## WORK ORDER
Check every line below for the word "Panel" and copy each one that has it.

## RECORDS PROVIDED
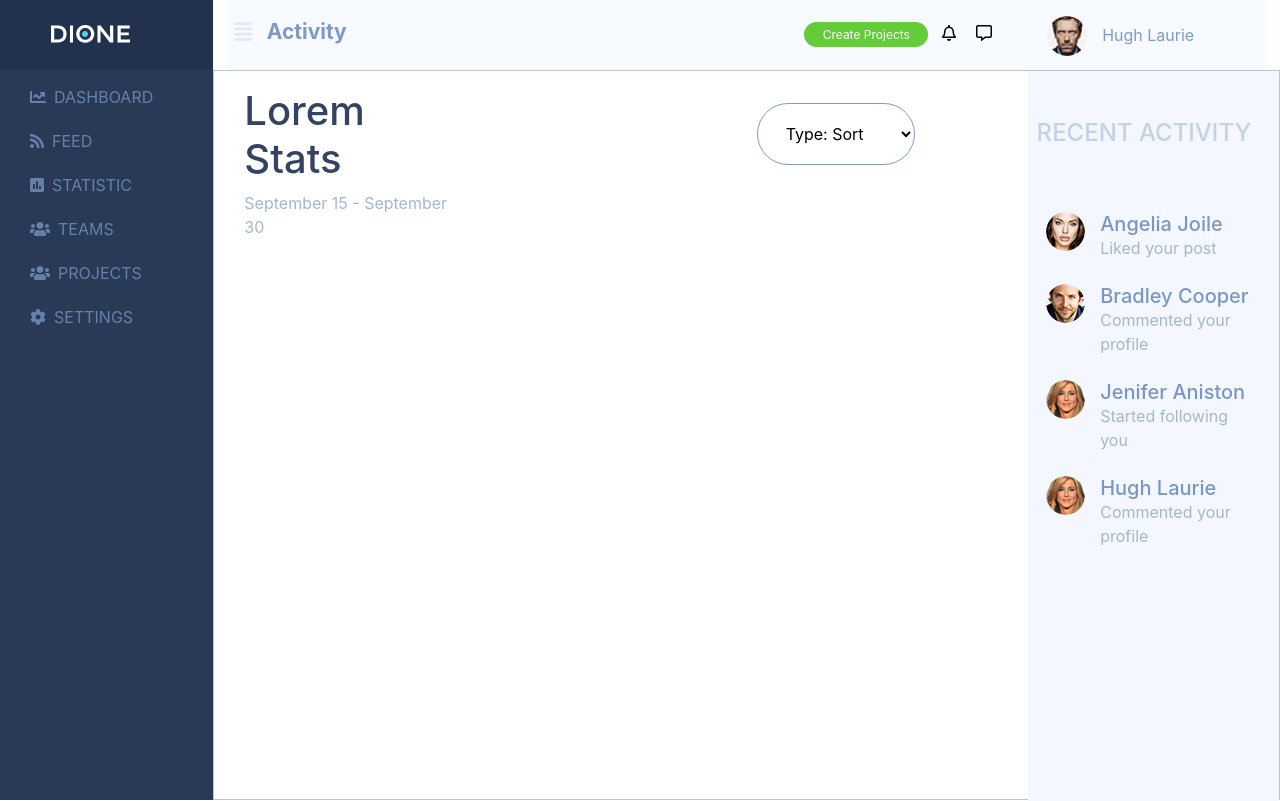
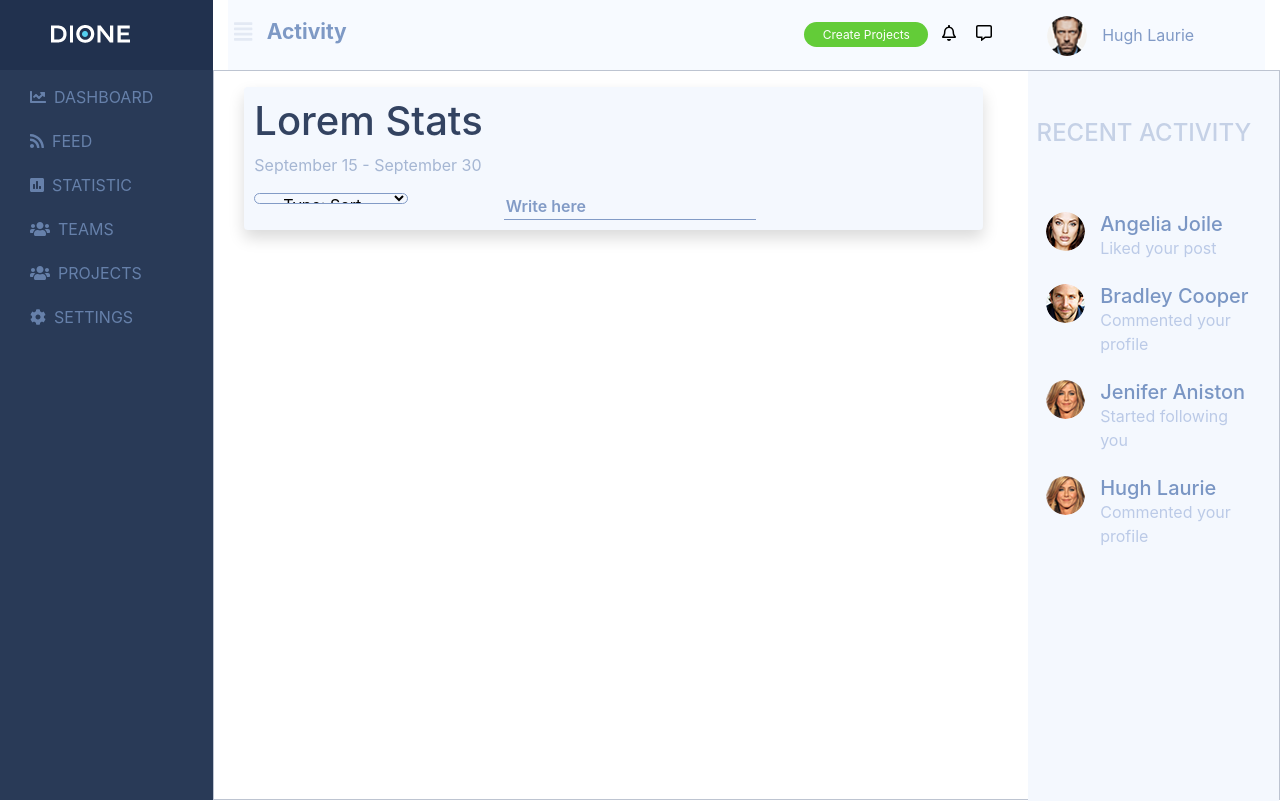
Before and after one commit to yllipetrovci/ylli-petrovci-react-js-boilerplate, a React (Create React App) app: page / in a window 1280 px wide. Built offline with nearby package versions, Linux system fonts and the light colour scheme.

Commit message:
add for test input and select in the dashboard

```diff
--- a/src/containers/dashboard.js
+++ b/src/containers/dashboard.js
@@ -2,6 +2,8 @@ import React, { Component } from 'react';
 import '../styles/dashboard.scss';
 import RecentActivities from '../components/recent-activites';
 import Select from '../components/select';
+import Panel from '../components/panel';
+import Input from '../components/input';
 
 class Dashboard extends Component {
     render() {
@@ -10,15 +12,14 @@ class Dashboard extends Component {
                 <div className="row row-modified">
                     <div className="col-9">
                         <div className="container pt-3">
-                            <div className="row">
+                            <Panel title="Lorem Stats" paragraph="September 15 - September 30">
+                                <div className=" col-4">
+                                    <Select />
+                                </div>
                                 <div className="col-4">
-                                    <h1>Lorem Stats</h1>
-                                    <p>September 15 - September 30</p>
+                                    <Input />
                                 </div>
-                                <div className="offset-4 col-4 pt-3">
-                                    <Select/>
-                                </div>
-                            </div>
+                            </Panel>
                         </div>
                     </div>
                     <div className="col-3 pr-0 text-right">
--- a/src/styles/dashboard.scss
+++ b/src/styles/dashboard.scss
@@ -2,13 +2,6 @@
   width: 100%;
   border: 0.5px solid #bdc4d1;
   height: calc(100vh - 70px);
-  p {
-    color: #a5b6d3 !important;
-  }
-
-  h1 {
-    color: #334361 !important;
-  }
 
   .row-modified {
     width: 100%;
```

## YOUR RESPONSE
+import Panel from '../components/panel';
+                            <Panel title="Lorem Stats" paragraph="September 15 - September 30">
+                            </Panel>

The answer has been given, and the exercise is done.